**Exercise aim:**
From the listing below, copy out every line where the word "dataArray" appears.

**Supplied records:**
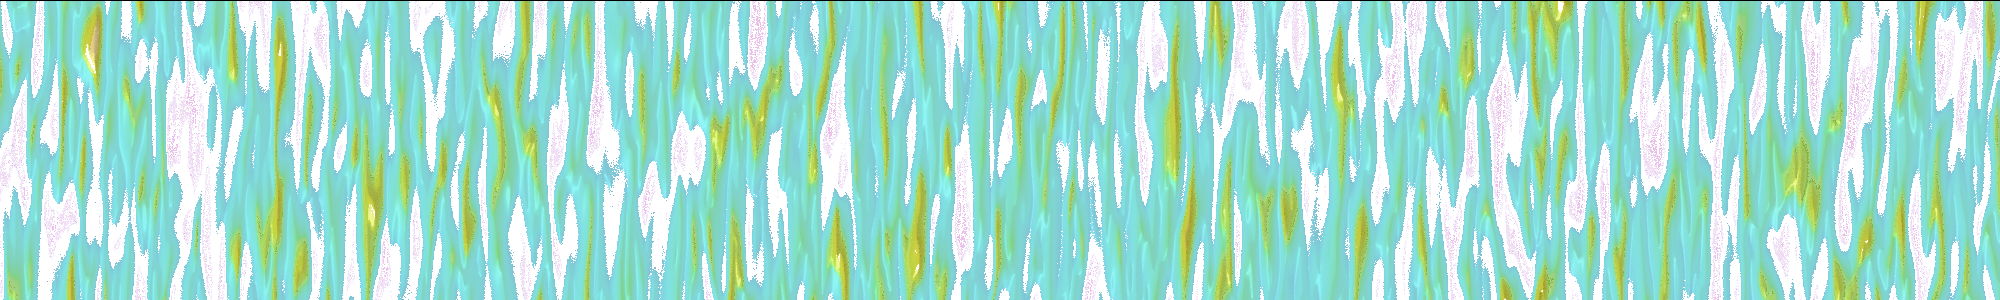
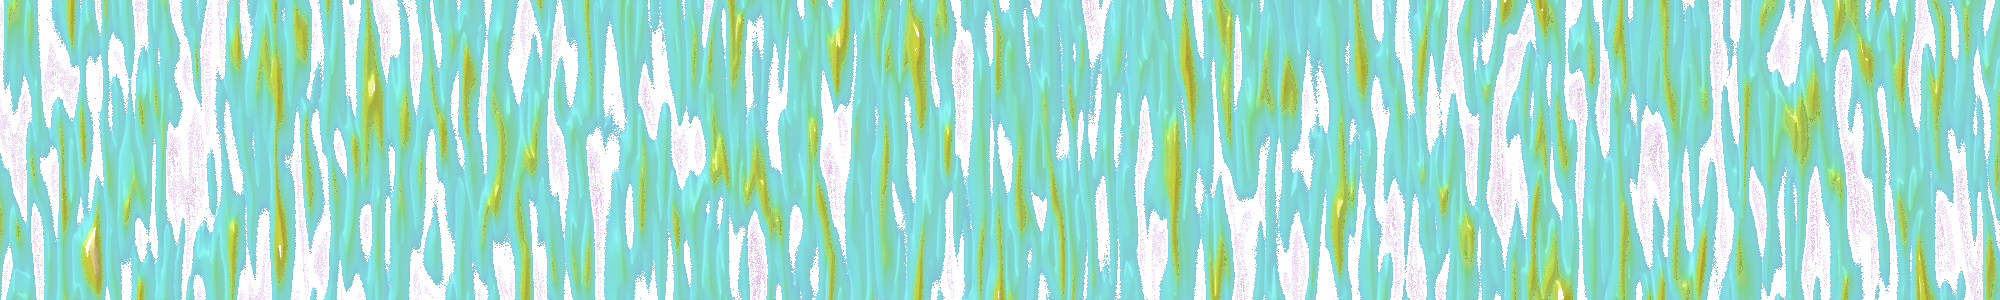
Add files via upload

diff --git a/aud2img.js b/aud2img.js
@@ -102,7 +102,7 @@ function audioToImage(file) {
     // Write image
     for (let y = 0; y < imgY; y++) {
         for (let x = 0; x < imgX; x++) {
-            image.setPixelColor(dataArray[arrayIndex], x, imgY - y);
+            image.setPixelColor(dataArray[arrayIndex], x, y);
             arrayIndex += 1;
         }
     }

**Answer space:**
-            image.setPixelColor(dataArray[arrayIndex], x, imgY - y);
+            image.setPixelColor(dataArray[arrayIndex], x, y);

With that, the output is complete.